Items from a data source

:::::

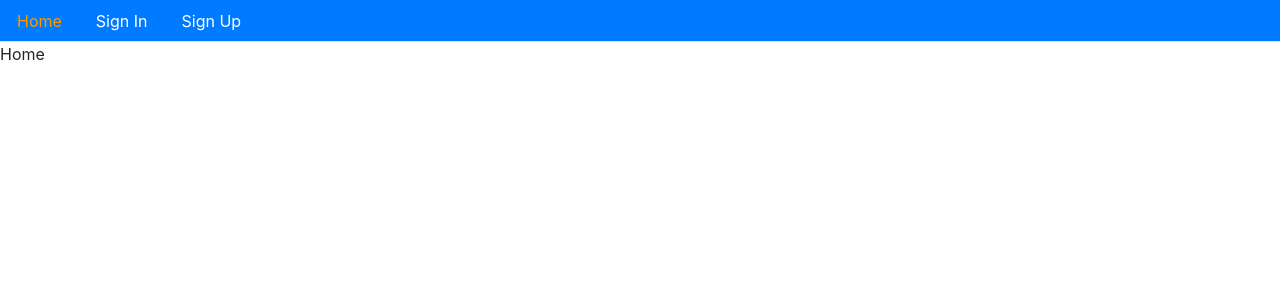
Repository: pragnyatata/Ecommerce
Page: / (app in ecommerce-front/)
The author's editor kept a copy of each file at every save. The page is drawn from the files as they stood at one save, then again after the next save.
The browser window is 1280 px wide. The pictures show the whole page.
The project was rebuilt for these pictures with package versions that can differ from the ones it lists, and the page was loaded fresh each time. Also part of the build but not shown: ecommerce-front/src/App.js, ecommerce-front/src/user/Signup.js, ecommerce-front/src/user/Signin.js.

Above is the page before, as saved 2020-01-18 21:12:12.

### ecommerce-front/public/index.html
<!DOCTYPE html>
<html lang="en">
  <head>
    <meta charset="utf-8" />
    <link rel="icon" href="%PUBLIC_URL%/favicon.ico" />
    <meta name="viewport" content="width=device-width, initial-scale=1" />
    <meta name="theme-color" content="#000000" />
    <meta
      name="description"
      content="Web site created using create-react-app"
    />
    <link rel="apple-touch-icon" href="%PUBLIC_URL%/logo192.png" />
    <link rel="manifest" href="%PUBLIC_URL%/manifest.json" />
    <link
      rel="stylesheet"
      href="https://maxcdn.bootstrapcdn.com/bootstrap/4.0.0/css/bootstrap.min.css"
      integrity="sha384-Gn5384xqQ1aoWXA+058RXPxPg6fy4IWvTNh0E263XmFcJlSAwiGgFAW/dAiS6JXm"
      crossorigin="anonymous"
    />

    <title>React App</title>
  </head>
  <body>
    <noscript>You need to enable JavaScript to run this app.</noscript>
    <div id="root"></div>
  </body>
</html>

### ecommerce-front/src/index.js
import React from "react";
import ReactDOM from "react-dom";
import App from "./App";
import Routes from "./Routes";
ReactDOM.render(<Routes />, document.getElementById("root"));

### ecommerce-front/src/Routes.js
import React, { Component } from "react";
import { BrowserRouter, Switch, Route } from "react-router-dom";
import Signup from "./user/Signup";
import Signin from "./user/Signin";
import Home from "./core/Home";
import Menu from "./core/Menu";
const Routes = () => {
  return (
    <BrowserRouter>
      <Menu />
      <Switch>
        <Route path="/" exact component={Home} />
        <Route path="/signin" exact component={Signin} />
        <Route path="/signup" exact component={Signup} />
      </Switch>
    </BrowserRouter>
  );
};
export default Routes;

### ecommerce-front/src/core/Home.js
import React, { Component } from "react";
const Home = () => <div>Home</div>;
export default Home;

### ecommerce-front/src/core/Menu.js
import React from "react";
import { Link, withRouter } from "react-router-dom";
const isActive = (history, path) => {
  if (history.location.pathname === path) return { color: "#ff9900" };
  return { color: "#ffffff" };
};

const Menu = ({ history }) => (
  <div>
    <ul className="nav nav-tabs bg-primary">
      <li className="nav-item">
        <Link className="nav-link" style={isActive(history, "/")} to="/">
          Home
        </Link>
      </li>
      <li className="nav-item">
        <Link
          className="nav-link"
          style={isActive(history, "/signin")}
          to="/signin"
        >
          Sign In{" "}
        </Link>
      </li>
      <li className="nav-item">
        <Link
          className="nav-link"
          style={isActive(history, "/signup")}
          to="/signup"
        >
          Sign Up
        </Link>
      </li>
    </ul>
  </div>
);
export default withRouter(Menu);

### ecommerce-front/src/core/Layout.js
import React from "react";
const Layout = ({
  title = "Title",
  description = "Description",
  className,
  children
}) => (
  <div>
    <div className="jumbotron">
      <h2>{title}</h2>
      <p className="lead">{description}</p>
    </div>
    <div className={className}>{children}</div>
  </div>
);
export default Layout;

After the next save:
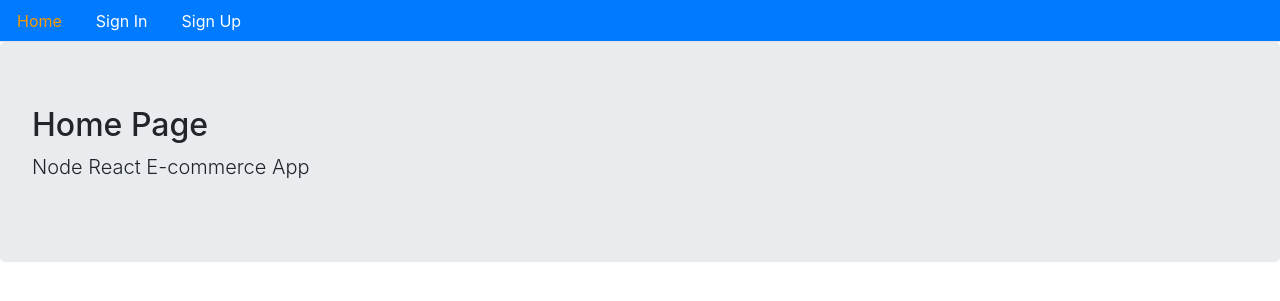
Saved 63 s later.
--- a/ecommerce-front/src/core/Home.js
+++ b/ecommerce-front/src/core/Home.js
@@ -1,3 +1,6 @@
 import React, { Component } from "react";
-const Home = () => <div>Home</div>;
+import Layout from "./Layout";
+const Home = () => (
+  <Layout title="Home Page" description="Node React E-commerce App"></Layout>
+);
 export default Home;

:::::

== Task description ==
Wherever the word "isActive" appears in the data, return the whole line.

== Result below ==
const isActive = (history, path) => {
        <Link className="nav-link" style={isActive(history, "/")} to="/">
          style={isActive(history, "/signin")}
          style={isActive(history, "/signup")}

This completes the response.